Entries taken from a collection:
::::

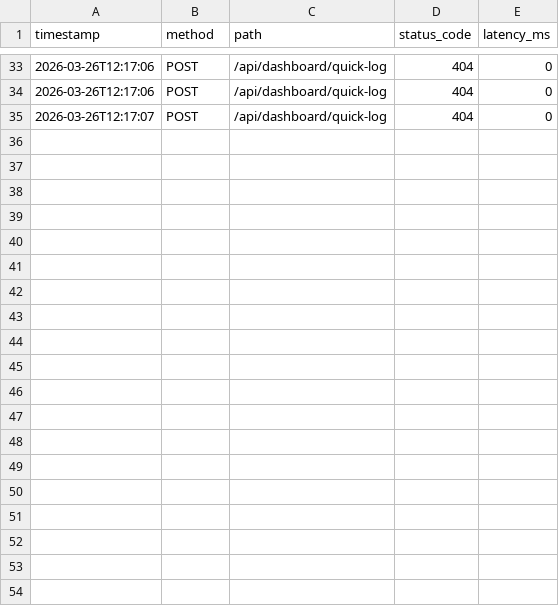
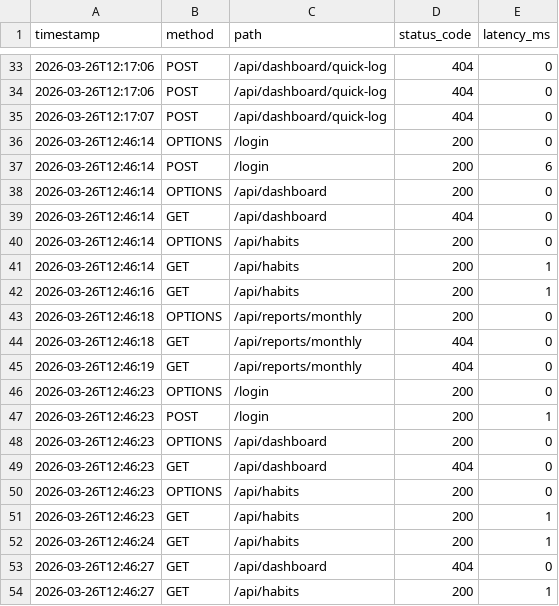
Before and after one commit to MountainSnowGifu/haskel-api-test, a CSV file: access.csv, drawn as a sheet; only a part is shown, gaps mark what is left out; the diff covers the shown part only.

```diff
--- a/access.csv
+++ b/access.csv
@@ -35 +35,20 @@ timestamp,method,path,status_code,latency_ms
 2026-03-26T12:17:07,POST,/api/dashboard/quick-log,404,0
+2026-03-26T12:46:14,OPTIONS,/login,200,0
+2026-03-26T12:46:14,POST,/login,200,6
+2026-03-26T12:46:14,OPTIONS,/api/dashboard,200,0
+2026-03-26T12:46:14,GET,/api/dashboard,404,0
+2026-03-26T12:46:14,OPTIONS,/api/habits,200,0
+2026-03-26T12:46:14,GET,/api/habits,200,1
+2026-03-26T12:46:16,GET,/api/habits,200,1
+2026-03-26T12:46:18,OPTIONS,/api/reports/monthly,200,0
+2026-03-26T12:46:18,GET,/api/reports/monthly,404,0
+2026-03-26T12:46:19,GET,/api/reports/monthly,404,0
+2026-03-26T12:46:23,OPTIONS,/login,200,0
+2026-03-26T12:46:23,POST,/login,200,1
+2026-03-26T12:46:23,OPTIONS,/api/dashboard,200,0
+2026-03-26T12:46:23,GET,/api/dashboard,404,0
+2026-03-26T12:46:23,OPTIONS,/api/habits,200,0
+2026-03-26T12:46:23,GET,/api/habits,200,1
+2026-03-26T12:46:24,GET,/api/habits,200,1
+2026-03-26T12:46:27,GET,/api/dashboard,404,0
+2026-03-26T12:46:27,GET,/api/habits,200,1
```
Also changed, not shown: 13 added rows elsewhere in this file, 18 other files.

::::

### Work task
Repeat the records above verbatim, with no pictures in the result.

### Output for this exercise
Before and after one commit to MountainSnowGifu/haskel-api-test, a CSV file: access.csv, drawn as a sheet; only a part is shown, gaps mark what is left out; the diff covers the shown part only.

```diff
--- a/access.csv
+++ b/access.csv
@@ -35 +35,20 @@ timestamp,method,path,status_code,latency_ms
 2026-03-26T12:17:07,POST,/api/dashboard/quick-log,404,0
+2026-03-26T12:46:14,OPTIONS,/login,200,0
+2026-03-26T12:46:14,POST,/login,200,6
+2026-03-26T12:46:14,OPTIONS,/api/dashboard,200,0
+2026-03-26T12:46:14,GET,/api/dashboard,404,0
+2026-03-26T12:46:14,OPTIONS,/api/habits,200,0
+2026-03-26T12:46:14,GET,/api/habits,200,1
+2026-03-26T12:46:16,GET,/api/habits,200,1
+2026-03-26T12:46:18,OPTIONS,/api/reports/monthly,200,0
+2026-03-26T12:46:18,GET,/api/reports/monthly,404,0
+2026-03-26T12:46:19,GET,/api/reports/monthly,404,0
+2026-03-26T12:46:23,OPTIONS,/login,200,0
+2026-03-26T12:46:23,POST,/login,200,1
+2026-03-26T12:46:23,OPTIONS,/api/dashboard,200,0
+2026-03-26T12:46:23,GET,/api/dashboard,404,0
+2026-03-26T12:46:23,OPTIONS,/api/habits,200,0
+2026-03-26T12:46:23,GET,/api/habits,200,1
+2026-03-26T12:46:24,GET,/api/habits,200,1
+2026-03-26T12:46:27,GET,/api/dashboard,404,0
+2026-03-26T12:46:27,GET,/api/habits,200,1
```
Also changed, not shown: 13 added rows elsewhere in this file, 18 other files.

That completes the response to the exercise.